=== Begin Enclosure ===

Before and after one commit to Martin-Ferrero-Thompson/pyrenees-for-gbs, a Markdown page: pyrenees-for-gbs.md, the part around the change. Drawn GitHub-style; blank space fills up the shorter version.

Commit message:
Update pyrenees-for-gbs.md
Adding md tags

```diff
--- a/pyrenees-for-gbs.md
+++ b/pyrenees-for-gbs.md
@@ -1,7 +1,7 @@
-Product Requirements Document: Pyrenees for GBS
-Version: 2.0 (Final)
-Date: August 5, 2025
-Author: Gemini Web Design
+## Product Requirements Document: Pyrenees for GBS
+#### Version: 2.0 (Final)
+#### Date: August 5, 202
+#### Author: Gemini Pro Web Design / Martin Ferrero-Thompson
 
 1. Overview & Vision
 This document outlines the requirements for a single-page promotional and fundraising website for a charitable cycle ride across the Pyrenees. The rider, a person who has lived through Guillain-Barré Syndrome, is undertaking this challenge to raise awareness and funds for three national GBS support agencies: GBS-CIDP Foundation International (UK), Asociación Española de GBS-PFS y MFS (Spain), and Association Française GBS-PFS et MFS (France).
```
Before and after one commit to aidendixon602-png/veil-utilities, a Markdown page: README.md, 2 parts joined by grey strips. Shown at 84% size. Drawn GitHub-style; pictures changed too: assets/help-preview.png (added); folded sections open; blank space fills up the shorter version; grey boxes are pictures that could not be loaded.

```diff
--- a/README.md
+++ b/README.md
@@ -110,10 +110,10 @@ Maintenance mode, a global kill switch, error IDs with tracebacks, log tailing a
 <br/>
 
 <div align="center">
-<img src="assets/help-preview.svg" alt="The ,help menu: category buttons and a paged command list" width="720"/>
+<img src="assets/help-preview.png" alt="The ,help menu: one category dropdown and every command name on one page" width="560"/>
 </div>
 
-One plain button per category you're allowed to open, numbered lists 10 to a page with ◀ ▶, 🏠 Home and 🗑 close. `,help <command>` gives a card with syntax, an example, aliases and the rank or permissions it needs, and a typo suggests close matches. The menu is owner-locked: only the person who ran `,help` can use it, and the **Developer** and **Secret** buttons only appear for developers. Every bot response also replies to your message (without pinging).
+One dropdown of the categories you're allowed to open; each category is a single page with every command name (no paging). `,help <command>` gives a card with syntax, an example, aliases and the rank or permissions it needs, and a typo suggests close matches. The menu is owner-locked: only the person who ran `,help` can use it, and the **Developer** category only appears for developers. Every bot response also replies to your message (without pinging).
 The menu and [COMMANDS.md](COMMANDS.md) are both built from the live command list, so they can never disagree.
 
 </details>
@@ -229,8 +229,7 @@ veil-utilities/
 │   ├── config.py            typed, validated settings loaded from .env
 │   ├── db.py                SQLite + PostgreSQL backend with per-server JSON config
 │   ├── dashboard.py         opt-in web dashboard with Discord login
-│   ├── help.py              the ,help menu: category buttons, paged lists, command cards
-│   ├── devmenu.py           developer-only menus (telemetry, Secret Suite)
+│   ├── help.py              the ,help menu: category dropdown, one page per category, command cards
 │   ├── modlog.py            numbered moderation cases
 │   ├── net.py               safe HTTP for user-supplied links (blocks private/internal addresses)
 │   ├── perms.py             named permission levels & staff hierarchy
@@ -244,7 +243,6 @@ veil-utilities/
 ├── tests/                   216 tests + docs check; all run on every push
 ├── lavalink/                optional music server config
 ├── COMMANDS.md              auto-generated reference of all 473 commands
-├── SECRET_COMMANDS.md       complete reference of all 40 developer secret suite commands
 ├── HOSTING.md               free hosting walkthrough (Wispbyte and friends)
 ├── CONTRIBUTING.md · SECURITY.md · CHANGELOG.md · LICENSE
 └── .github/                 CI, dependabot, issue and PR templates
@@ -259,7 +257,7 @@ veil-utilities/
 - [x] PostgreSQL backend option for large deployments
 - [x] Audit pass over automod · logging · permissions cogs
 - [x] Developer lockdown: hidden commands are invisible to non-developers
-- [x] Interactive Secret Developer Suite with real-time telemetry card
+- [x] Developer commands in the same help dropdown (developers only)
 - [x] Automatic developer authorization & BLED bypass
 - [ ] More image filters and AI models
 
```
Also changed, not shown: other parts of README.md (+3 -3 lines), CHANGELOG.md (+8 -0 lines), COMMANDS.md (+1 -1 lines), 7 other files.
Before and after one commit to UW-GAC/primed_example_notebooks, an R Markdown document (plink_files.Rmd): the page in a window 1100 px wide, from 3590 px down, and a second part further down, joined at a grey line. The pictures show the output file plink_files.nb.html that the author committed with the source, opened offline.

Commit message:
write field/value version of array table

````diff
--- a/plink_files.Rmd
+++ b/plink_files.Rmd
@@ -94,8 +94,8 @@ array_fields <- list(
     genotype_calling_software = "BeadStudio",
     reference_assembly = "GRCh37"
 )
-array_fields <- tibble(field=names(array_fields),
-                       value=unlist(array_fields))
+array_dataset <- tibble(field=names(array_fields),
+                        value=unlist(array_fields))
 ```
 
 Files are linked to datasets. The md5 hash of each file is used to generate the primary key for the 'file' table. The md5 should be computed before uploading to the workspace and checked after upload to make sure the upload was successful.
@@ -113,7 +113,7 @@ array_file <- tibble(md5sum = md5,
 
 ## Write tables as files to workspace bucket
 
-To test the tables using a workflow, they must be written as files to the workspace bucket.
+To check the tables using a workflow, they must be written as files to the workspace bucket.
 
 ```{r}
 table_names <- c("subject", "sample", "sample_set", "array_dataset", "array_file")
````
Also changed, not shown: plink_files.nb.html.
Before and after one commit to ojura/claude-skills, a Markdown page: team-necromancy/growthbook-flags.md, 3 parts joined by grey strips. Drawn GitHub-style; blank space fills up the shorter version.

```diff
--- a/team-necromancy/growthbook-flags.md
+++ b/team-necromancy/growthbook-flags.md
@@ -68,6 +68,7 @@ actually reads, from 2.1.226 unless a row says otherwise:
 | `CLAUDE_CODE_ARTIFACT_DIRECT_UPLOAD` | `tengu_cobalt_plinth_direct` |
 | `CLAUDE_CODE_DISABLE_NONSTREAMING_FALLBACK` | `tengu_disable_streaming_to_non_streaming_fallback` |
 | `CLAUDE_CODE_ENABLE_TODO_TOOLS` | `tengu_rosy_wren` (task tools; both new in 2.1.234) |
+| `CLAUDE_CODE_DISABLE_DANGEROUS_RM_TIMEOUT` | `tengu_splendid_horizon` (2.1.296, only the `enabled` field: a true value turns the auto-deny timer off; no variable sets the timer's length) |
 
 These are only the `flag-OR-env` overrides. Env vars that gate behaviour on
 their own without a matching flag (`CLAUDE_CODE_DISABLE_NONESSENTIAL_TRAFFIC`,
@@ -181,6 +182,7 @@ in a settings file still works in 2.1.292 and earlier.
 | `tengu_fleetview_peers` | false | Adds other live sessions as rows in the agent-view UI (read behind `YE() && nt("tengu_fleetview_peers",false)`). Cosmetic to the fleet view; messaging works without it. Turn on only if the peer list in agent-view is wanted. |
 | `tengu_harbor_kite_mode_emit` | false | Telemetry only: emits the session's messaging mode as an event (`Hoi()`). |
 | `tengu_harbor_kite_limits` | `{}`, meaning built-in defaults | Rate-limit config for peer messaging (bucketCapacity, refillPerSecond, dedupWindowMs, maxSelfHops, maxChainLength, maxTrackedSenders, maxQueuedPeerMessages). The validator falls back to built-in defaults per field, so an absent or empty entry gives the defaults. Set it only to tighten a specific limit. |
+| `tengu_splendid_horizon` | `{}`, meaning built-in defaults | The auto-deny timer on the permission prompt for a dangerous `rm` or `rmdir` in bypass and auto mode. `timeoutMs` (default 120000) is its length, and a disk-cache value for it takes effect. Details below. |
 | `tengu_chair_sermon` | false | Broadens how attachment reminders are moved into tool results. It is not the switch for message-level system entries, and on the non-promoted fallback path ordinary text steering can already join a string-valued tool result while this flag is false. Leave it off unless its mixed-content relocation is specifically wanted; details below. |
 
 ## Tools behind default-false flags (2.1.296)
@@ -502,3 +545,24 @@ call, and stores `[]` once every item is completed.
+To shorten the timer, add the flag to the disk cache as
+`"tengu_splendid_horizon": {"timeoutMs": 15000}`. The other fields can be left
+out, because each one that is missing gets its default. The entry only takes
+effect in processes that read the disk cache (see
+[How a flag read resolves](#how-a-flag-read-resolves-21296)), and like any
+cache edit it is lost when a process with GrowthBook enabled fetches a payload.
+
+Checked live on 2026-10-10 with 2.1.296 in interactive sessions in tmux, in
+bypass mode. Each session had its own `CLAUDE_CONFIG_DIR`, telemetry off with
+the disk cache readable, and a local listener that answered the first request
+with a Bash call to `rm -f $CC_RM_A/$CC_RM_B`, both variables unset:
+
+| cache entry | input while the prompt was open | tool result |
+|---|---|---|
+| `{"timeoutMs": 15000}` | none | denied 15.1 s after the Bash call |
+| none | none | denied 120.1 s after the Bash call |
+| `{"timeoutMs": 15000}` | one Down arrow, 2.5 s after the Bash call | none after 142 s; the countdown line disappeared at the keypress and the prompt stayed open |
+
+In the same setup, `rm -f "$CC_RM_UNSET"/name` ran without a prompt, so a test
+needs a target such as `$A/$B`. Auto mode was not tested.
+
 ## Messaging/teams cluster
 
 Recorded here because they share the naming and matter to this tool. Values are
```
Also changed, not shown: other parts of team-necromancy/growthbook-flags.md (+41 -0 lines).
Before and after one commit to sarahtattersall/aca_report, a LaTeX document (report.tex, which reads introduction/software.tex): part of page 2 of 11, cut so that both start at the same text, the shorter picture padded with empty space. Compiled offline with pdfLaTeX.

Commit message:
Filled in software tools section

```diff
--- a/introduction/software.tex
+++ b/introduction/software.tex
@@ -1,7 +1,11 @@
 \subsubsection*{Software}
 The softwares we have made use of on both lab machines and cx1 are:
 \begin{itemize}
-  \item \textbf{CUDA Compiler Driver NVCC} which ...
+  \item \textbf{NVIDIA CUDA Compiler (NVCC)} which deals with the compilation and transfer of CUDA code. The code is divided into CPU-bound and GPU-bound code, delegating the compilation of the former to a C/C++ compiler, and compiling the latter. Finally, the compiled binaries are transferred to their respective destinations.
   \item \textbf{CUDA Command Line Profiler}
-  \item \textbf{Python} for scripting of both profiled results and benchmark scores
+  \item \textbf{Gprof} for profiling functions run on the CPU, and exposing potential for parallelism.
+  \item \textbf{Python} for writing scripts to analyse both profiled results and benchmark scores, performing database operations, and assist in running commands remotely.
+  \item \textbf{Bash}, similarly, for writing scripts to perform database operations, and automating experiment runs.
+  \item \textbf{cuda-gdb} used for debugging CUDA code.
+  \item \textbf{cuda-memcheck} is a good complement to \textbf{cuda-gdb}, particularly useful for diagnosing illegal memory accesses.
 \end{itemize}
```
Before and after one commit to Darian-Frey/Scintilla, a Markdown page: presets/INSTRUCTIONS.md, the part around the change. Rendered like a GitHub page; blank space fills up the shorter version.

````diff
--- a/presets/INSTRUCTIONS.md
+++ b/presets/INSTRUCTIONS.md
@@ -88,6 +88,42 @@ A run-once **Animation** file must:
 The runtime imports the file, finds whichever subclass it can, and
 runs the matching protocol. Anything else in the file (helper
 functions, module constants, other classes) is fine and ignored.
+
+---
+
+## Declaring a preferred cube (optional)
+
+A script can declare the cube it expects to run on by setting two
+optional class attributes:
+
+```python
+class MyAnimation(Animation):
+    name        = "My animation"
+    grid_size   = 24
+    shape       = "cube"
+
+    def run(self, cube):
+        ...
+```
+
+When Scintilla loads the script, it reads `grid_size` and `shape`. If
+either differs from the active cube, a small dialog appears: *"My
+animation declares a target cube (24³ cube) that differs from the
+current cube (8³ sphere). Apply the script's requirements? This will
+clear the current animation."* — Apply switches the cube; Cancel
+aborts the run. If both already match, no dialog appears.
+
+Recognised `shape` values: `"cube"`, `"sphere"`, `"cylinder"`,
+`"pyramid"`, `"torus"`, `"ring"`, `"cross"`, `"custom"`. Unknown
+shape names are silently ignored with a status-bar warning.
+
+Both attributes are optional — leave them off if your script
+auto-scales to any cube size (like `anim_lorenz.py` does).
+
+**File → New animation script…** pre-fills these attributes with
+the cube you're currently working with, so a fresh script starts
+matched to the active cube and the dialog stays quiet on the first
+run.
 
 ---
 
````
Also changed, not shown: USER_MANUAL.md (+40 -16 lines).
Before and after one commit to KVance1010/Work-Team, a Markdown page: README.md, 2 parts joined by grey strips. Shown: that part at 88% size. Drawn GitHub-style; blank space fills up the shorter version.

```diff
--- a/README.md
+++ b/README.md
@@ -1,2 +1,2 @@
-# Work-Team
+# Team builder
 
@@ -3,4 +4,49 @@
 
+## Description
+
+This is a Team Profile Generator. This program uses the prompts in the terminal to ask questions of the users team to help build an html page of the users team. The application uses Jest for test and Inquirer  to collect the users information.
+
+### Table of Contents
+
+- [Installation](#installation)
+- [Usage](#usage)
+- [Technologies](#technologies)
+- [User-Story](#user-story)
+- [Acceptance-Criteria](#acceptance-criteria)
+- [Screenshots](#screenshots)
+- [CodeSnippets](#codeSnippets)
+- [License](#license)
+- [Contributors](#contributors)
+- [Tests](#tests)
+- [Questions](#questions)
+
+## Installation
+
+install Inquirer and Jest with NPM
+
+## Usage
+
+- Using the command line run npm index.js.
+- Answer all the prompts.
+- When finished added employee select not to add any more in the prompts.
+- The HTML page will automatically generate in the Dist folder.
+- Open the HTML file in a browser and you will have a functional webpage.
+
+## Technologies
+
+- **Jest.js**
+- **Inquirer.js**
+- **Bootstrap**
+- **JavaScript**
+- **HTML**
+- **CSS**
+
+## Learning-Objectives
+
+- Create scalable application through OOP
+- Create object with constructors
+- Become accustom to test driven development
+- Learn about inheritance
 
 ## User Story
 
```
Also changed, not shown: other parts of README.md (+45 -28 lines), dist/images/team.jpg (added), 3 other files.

=== End Enclosure ===

- **TASK DIRECTIONS**
Using the entries above, count the lines that have the string "cube" in them. Answer with that number only.

- **REPLY TO THE TASK**
12